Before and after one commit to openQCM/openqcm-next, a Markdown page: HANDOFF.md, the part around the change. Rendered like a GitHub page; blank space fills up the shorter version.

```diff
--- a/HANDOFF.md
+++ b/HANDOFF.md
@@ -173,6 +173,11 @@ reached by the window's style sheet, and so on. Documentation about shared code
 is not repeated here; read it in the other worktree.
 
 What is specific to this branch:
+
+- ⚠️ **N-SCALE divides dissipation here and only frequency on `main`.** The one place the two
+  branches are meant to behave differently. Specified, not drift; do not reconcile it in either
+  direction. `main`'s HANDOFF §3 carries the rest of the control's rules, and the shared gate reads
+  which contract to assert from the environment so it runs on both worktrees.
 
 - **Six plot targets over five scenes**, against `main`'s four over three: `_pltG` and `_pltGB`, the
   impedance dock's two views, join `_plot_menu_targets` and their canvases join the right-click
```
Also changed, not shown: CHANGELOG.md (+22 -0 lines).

++++++++++++++++++++

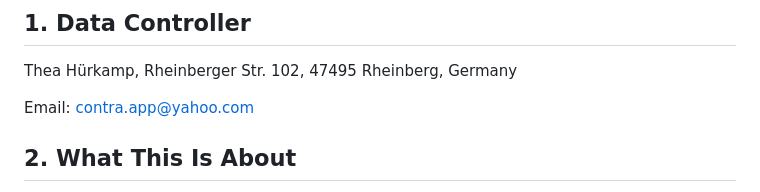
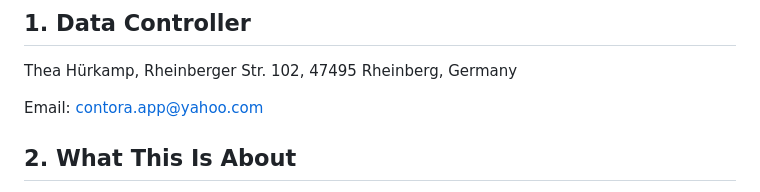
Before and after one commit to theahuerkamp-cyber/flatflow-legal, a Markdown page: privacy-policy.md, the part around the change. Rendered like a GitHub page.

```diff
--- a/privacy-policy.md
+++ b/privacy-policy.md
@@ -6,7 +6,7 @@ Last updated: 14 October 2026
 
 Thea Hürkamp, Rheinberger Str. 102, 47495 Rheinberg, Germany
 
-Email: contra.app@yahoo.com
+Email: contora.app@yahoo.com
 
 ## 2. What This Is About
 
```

++++++++++++++++++++

Only lines with the word "after" belong in the answer; copy each of them from the material above.

Before and after one commit to openQCM/openqcm-next, a Markdown page: HANDOFF.md, the part around the change. Rendered like a GitHub page; blank space fills up the shorter version.
Before and after one commit to theahuerkamp-cyber/flatflow-legal, a Markdown page: privacy-policy.md, the part around the change. Rendered like a GitHub page.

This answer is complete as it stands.